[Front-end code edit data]
== Segment start ==

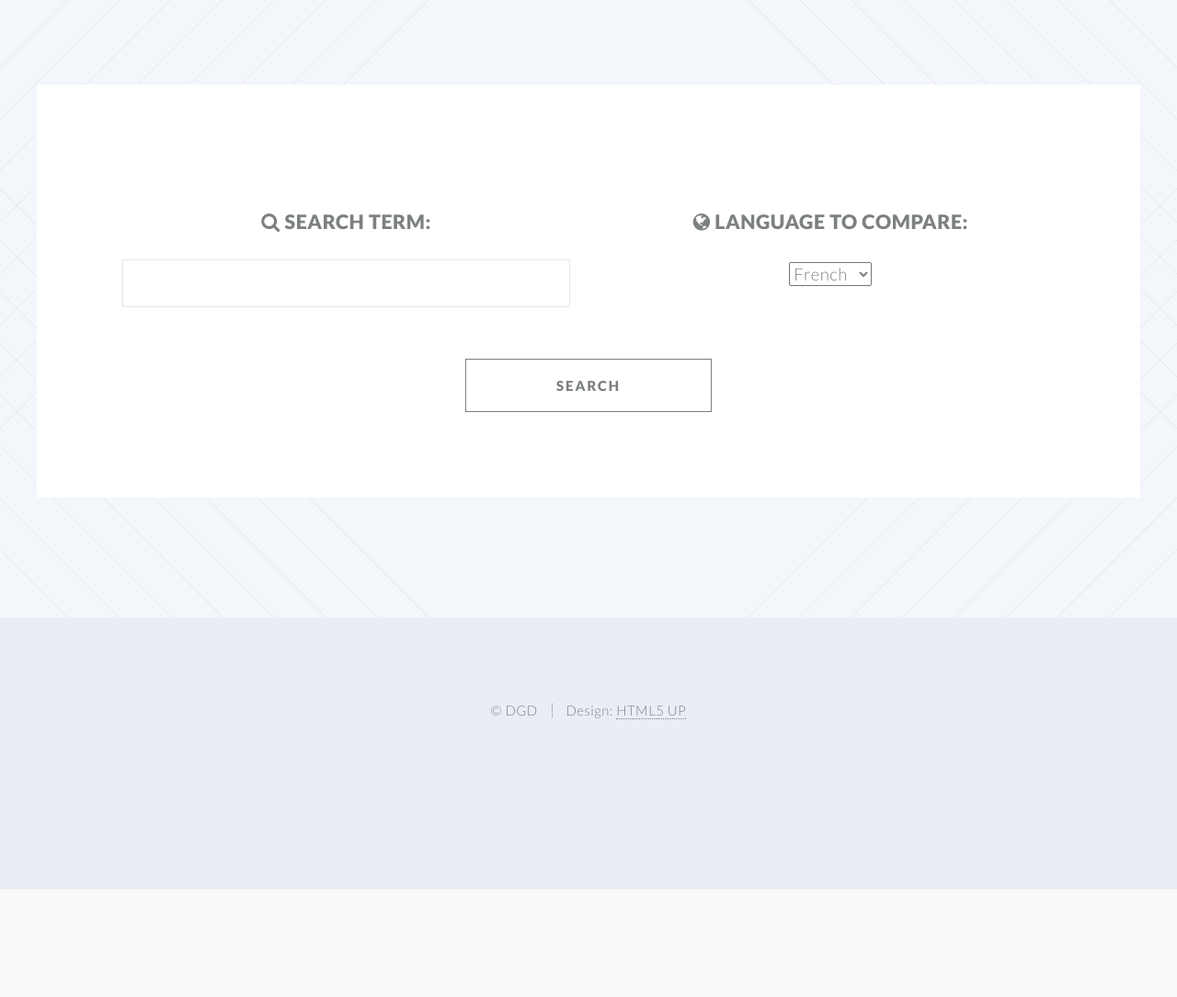
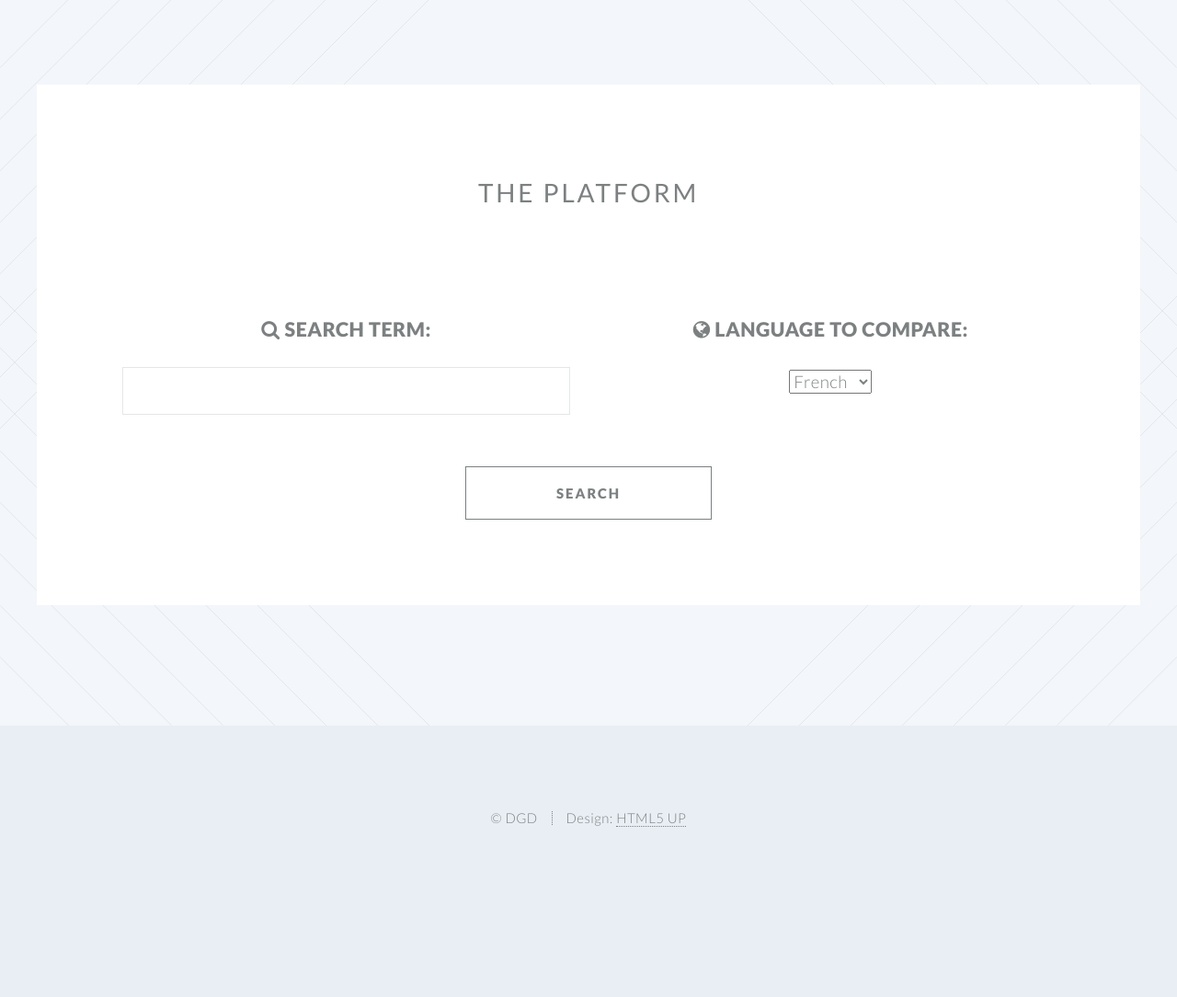
Before and after one commit to ggriffiths/dgd, a Flask app: page / in a window 1280 px wide. Shown: the part 631-1715 px from the top of the page at 92% size. Before the commit the page ends 1598 px from the top, so only its background shows below. Run offline with Flask 2, Linux system fonts and the light colour scheme; some libraries are stand-ins or nearby versions.

Commit message:
small frontend change to title

```diff
--- a/templates/index.html
+++ b/templates/index.html
@@ -66,6 +66,11 @@
 					<section class="wrapper style3 container special">
 						<form action="/showResults" method="Post">
 							<div class="row">
+								<div class="12u 12u(narrower)">
+									<h2><strong>THE PLATFORM</strong></h2>
+								</div>
+							</div>
+							<div class="row">
 								<div class="6u 12u(narrower)">
 									<section>
 										<a href="#" class="image featured"></a>
```
Also changed, not shown: 1 other file.
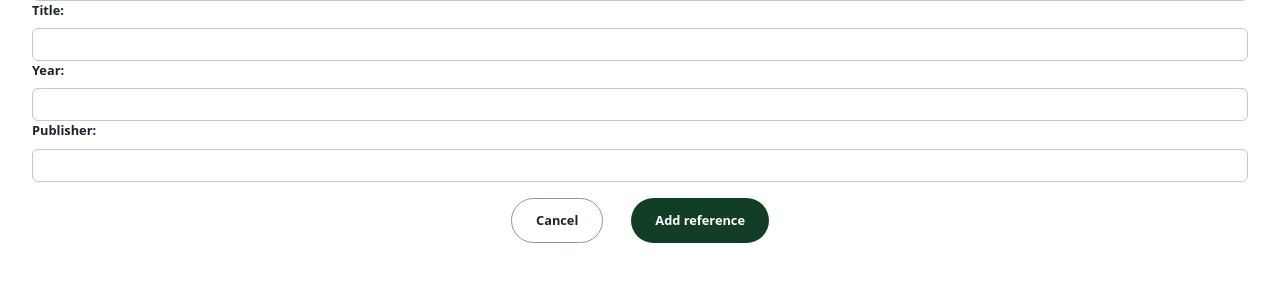
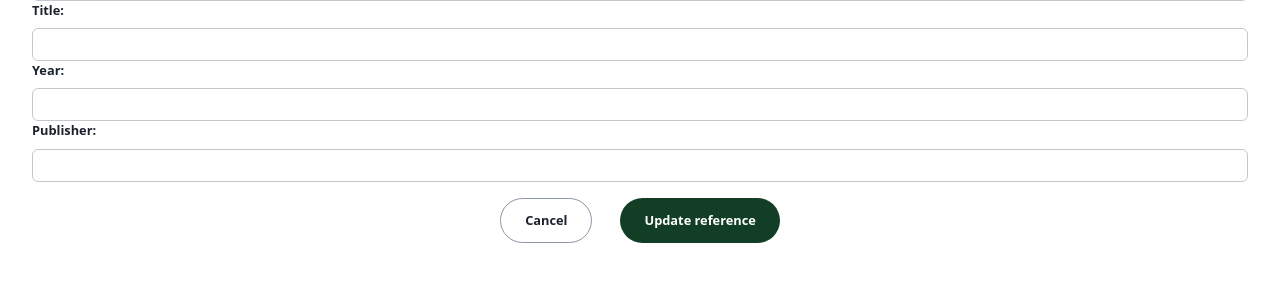
Before and after one commit to KieloLaaksosta/TodoApp, a Flask app: template src/templates/edit_reference.html in a window 1280 px wide. Shown: the part 380-673 px from the top of the page. Run offline with Flask 3, Linux system fonts and the light colour scheme; the template is opened without the code that fills it, so the values that code supplies are empty.

Commit message:
Change submit button to Update reference

```diff
--- a/src/templates/edit_reference.html
+++ b/src/templates/edit_reference.html
@@ -42,7 +42,7 @@
         <div class="form-actions">
             <a href="/" class="cancel-button">Cancel</a>
             <button type="submit" class="submit-button">
-                Add reference
+                Update reference
             </button>
         </div>
 </form>
```
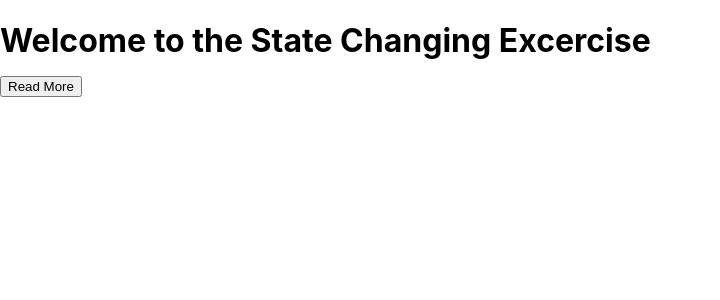
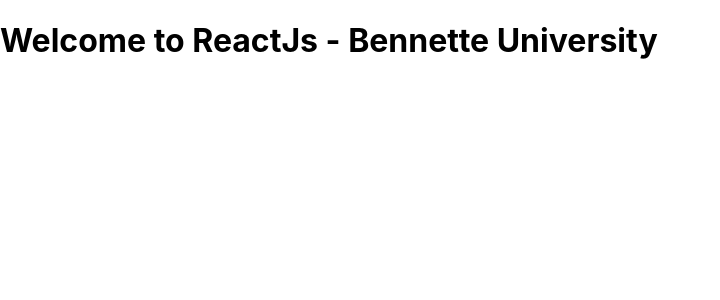
Before and after one commit to sidoncode/Reactjs-Day-2-FSD-Bennette, a React (Create React App) app: page / in a window 1280 px wide. Shown: the top 300 px of the page, without its empty margins (0-720 px from the left). Built offline with nearby package versions, Linux system fonts and the light colour scheme.

Commit message:
added props

```diff
--- a/src/App.js
+++ b/src/App.js
@@ -1,6 +1,25 @@
 import React, { Component}from 'react';
-import './App.css';
 class App extends Component {
+
+  constructor(props) {
+    super(props);
+  }
+
+  render(){
+
+    return (
+      <div>
+          <h1> Welcome to {this.props.name}</h1>
+      </div>
+
+    )
+  }
+
+
+}
+export default App;
+
+  /*
   constructor(){
     // to set the state, it is required to call the super() method in the constructor, it is because,
     // this.state is unintialized before the super() method has been called.
@@ -44,7 +63,7 @@
   }
 }
 export default App;
-
+*/
 
   /*// functional Components //
   // Here in This Example We have Imported the - Functional Component - That is the
--- a/src/index.js
+++ b/src/index.js
@@ -7,7 +7,7 @@
 const root = ReactDOM.createRoot(document.getElementById('root'));
 root.render(
   <React.StrictMode>
-    <App />
+    <App name = 'ReactJs - Bennette University'/>
   </React.StrictMode>
 );
 
```
Also changed, not shown: src/Main.js (added, +7 -0 lines).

== Segment end ==

» Work request
Each line above should be printed again exactly, though the pictures should not be.

» Written solution
Before and after one commit to ggriffiths/dgd, a Flask app: page / in a window 1280 px wide. Shown: the part 631-1715 px from the top of the page at 92% size. Before the commit the page ends 1598 px from the top, so only its background shows below. Run offline with Flask 2, Linux system fonts and the light colour scheme; some libraries are stand-ins or nearby versions.

Commit message:
small frontend change to title

```diff
--- a/templates/index.html
+++ b/templates/index.html
@@ -66,6 +66,11 @@
 					<section class="wrapper style3 container special">
 						<form action="/showResults" method="Post">
 							<div class="row">
+								<div class="12u 12u(narrower)">
+									<h2><strong>THE PLATFORM</strong></h2>
+								</div>
+							</div>
+							<div class="row">
 								<div class="6u 12u(narrower)">
 									<section>
 										<a href="#" class="image featured"></a>
```
Also changed, not shown: 1 other file.
Before and after one commit to KieloLaaksosta/TodoApp, a Flask app: template src/templates/edit_reference.html in a window 1280 px wide. Shown: the part 380-673 px from the top of the page. Run offline with Flask 3, Linux system fonts and the light colour scheme; the template is opened without the code that fills it, so the values that code supplies are empty.

Commit message:
Change submit button to Update reference

```diff
--- a/src/templates/edit_reference.html
+++ b/src/templates/edit_reference.html
@@ -42,7 +42,7 @@
         <div class="form-actions">
             <a href="/" class="cancel-button">Cancel</a>
             <button type="submit" class="submit-button">
-                Add reference
+                Update reference
             </button>
         </div>
 </form>
```
Before and after one commit to sidoncode/Reactjs-Day-2-FSD-Bennette, a React (Create React App) app: page / in a window 1280 px wide. Shown: the top 300 px of the page, without its empty margins (0-720 px from the left). Built offline with nearby package versions, Linux system fonts and the light colour scheme.

Commit message:
added props

```diff
--- a/src/App.js
+++ b/src/App.js
@@ -1,6 +1,25 @@
 import React, { Component}from 'react';
-import './App.css';
 class App extends Component {
+
+  constructor(props) {
+    super(props);
+  }
+
+  render(){
+
+    return (
+      <div>
+          <h1> Welcome to {this.props.name}</h1>
+      </div>
+
+    )
+  }
+
+
+}
+export default App;
+
+  /*
   constructor(){
     // to set the state, it is required to call the super() method in the constructor, it is because,
     // this.state is unintialized before the super() method has been called.
@@ -44,7 +63,7 @@
   }
 }
 export default App;
-
+*/
 
   /*// functional Components //
   // Here in This Example We have Imported the - Functional Component - That is the
--- a/src/index.js
+++ b/src/index.js
@@ -7,7 +7,7 @@
 const root = ReactDOM.createRoot(document.getElementById('root'));
 root.render(
   <React.StrictMode>
-    <App />
+    <App name = 'ReactJs - Bennette University'/>
   </React.StrictMode>
 );
 
```
Also changed, not shown: src/Main.js (added, +7 -0 lines).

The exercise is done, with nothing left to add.